Volunteering isn’t a flash in the pan either; according to statscan, 66% of Canadians between the ages of 15 and 19 volunteered in 2013. This number is significantly higher than the people who are 55-64, and 65-74, as only 41% and 39% of these people are out volunteering. It isn’t necessarily the older generation that is pouring soup and sorting clothes, and this is shaping how students are moving into the workplace and how specialized they may become.
When considering education or hiring, don’t forget the importance of volunteering and experiential learning. Being out in the community and developing these relationships are something recruiters are looking for, and students and young professionals are already a part of — whether they like it or not.
Eric Termuende is from Cranbrook, British Columbia, Canada, where he grew up with his two parents and younger brother. Now co-founder of the DRYVER Group., a consultancy focused on the the attraction and retention of top talent. In 2015, Eric was recognized as a Top 100 Emerging Innovators under 35 globally by American Express. He sat as Community Integration Chair for Global Shapers Calgary, a community that functions under the World Economic Forum. Eric is a former Canadian G20 YEA Delegate, representing Canada in Sydney in 2014. In 2016, Eric spoke at TEDxBCIT in Vancouver giving his presentation entitled ‘Bigger than Work’. Eric has worked and spoken with clients across the world for the National Speakers Bureau, and was VP Operations and Finance for the University of Calgary Students Union and Class Ambassador for his graduating class. Finally, Eric currently sits on the Vancouver Board of Trade Company of Young Professionals Board.

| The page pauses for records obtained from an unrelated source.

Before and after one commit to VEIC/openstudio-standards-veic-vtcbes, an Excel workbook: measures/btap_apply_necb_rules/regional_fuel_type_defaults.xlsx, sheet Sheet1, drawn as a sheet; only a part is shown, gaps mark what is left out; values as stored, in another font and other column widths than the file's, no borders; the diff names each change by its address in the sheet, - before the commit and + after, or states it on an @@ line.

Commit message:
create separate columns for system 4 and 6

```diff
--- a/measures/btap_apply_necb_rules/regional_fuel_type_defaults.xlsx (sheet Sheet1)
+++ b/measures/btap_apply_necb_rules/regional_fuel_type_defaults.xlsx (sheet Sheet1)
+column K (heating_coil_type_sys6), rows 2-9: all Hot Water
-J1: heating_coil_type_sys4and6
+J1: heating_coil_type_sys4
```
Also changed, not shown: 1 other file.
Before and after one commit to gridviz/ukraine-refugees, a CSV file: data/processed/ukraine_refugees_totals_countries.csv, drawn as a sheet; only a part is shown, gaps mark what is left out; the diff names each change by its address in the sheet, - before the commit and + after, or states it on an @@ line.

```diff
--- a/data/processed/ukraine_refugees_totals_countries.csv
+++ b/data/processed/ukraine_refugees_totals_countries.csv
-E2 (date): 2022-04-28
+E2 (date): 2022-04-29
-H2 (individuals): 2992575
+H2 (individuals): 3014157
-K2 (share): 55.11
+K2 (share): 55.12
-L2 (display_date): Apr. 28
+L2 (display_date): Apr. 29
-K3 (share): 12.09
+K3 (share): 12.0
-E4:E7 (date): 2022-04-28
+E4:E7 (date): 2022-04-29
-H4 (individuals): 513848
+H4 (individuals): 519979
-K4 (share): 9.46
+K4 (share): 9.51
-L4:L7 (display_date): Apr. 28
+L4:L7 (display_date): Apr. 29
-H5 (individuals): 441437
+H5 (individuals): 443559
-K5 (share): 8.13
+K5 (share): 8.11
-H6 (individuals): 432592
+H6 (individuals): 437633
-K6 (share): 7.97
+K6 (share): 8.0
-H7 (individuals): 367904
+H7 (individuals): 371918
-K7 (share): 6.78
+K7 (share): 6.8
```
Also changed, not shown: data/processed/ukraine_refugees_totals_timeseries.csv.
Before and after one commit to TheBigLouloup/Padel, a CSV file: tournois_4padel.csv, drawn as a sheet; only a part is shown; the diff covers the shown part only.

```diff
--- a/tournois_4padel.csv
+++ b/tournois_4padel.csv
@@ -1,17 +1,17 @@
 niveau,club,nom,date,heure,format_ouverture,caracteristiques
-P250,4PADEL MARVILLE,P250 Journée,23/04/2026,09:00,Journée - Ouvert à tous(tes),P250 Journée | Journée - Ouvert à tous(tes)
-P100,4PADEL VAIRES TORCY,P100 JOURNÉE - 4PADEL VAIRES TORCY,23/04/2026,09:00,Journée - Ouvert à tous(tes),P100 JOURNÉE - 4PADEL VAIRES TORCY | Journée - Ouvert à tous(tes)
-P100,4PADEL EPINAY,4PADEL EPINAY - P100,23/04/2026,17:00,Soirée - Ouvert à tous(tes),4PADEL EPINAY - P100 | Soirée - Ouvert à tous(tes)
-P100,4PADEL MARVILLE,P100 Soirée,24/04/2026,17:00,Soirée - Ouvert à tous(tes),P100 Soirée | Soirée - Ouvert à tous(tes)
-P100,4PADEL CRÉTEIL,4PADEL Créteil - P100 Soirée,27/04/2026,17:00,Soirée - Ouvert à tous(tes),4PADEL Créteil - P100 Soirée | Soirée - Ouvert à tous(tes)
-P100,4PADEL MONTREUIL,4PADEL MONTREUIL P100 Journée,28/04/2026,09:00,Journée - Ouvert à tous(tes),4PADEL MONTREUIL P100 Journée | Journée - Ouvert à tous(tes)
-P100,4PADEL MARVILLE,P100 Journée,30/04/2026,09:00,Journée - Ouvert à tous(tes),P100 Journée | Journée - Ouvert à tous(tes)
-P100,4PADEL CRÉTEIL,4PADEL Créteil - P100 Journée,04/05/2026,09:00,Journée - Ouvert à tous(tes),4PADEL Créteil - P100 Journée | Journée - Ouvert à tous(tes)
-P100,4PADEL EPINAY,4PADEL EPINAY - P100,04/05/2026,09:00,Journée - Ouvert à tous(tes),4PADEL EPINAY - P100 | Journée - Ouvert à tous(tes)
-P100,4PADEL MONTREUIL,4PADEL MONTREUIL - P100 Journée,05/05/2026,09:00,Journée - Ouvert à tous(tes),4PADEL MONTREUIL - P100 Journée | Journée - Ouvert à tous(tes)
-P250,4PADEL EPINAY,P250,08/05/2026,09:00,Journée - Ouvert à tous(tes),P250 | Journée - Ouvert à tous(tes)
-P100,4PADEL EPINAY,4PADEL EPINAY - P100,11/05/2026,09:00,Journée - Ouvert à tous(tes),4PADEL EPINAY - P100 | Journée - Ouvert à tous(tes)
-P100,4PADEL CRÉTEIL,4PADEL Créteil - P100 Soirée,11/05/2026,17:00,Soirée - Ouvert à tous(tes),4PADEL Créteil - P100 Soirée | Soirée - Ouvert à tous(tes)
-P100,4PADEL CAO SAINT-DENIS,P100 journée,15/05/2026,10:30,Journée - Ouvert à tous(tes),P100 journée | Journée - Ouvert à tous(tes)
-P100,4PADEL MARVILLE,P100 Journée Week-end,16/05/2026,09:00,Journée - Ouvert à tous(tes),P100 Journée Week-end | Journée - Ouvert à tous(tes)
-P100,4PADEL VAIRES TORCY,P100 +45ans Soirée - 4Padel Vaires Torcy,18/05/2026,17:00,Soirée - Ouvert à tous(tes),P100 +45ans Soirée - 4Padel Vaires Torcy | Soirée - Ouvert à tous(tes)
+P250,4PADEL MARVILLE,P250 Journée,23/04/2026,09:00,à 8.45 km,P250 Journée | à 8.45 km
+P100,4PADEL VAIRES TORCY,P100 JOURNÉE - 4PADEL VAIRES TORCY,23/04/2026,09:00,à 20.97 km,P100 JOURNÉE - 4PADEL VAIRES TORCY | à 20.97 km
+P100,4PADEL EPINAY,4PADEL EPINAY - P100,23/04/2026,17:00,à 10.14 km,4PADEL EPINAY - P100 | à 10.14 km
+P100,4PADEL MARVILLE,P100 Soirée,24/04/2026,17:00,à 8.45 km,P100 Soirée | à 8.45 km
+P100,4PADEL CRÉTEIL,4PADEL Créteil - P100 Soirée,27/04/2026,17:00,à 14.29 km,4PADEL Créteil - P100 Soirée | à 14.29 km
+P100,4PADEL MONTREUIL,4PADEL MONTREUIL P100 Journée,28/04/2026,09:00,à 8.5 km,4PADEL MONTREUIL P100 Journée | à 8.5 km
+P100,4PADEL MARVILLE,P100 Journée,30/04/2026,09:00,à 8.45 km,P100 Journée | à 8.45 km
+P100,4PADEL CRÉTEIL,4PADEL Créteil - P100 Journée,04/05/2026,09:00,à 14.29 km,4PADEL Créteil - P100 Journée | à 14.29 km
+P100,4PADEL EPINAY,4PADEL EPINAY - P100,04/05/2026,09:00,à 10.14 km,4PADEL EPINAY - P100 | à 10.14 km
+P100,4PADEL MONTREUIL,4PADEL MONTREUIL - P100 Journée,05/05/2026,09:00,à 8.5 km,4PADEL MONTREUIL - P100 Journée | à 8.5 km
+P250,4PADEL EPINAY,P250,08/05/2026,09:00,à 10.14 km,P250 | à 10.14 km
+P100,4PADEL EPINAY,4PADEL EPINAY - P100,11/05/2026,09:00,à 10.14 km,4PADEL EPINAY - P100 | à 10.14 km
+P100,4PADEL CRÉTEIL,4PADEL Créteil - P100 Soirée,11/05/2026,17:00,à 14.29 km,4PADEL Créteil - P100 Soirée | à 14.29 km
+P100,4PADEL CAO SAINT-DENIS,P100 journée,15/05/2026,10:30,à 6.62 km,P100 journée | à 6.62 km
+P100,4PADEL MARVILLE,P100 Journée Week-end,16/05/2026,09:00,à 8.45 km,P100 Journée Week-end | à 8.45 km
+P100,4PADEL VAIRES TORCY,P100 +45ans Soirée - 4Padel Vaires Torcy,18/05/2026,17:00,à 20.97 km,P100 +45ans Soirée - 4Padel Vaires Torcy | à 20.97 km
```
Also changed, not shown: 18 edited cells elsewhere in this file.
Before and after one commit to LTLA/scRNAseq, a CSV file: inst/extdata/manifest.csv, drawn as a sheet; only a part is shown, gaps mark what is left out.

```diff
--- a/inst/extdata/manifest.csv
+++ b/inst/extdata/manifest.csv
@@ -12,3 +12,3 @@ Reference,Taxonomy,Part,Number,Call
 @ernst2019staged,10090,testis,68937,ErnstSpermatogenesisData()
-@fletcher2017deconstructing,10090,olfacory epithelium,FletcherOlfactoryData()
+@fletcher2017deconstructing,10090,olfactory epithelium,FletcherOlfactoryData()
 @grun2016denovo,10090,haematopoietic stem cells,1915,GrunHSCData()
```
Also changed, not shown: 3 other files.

Check out more from Eric Termeunde & the DRYVER Group at dryvergroup.com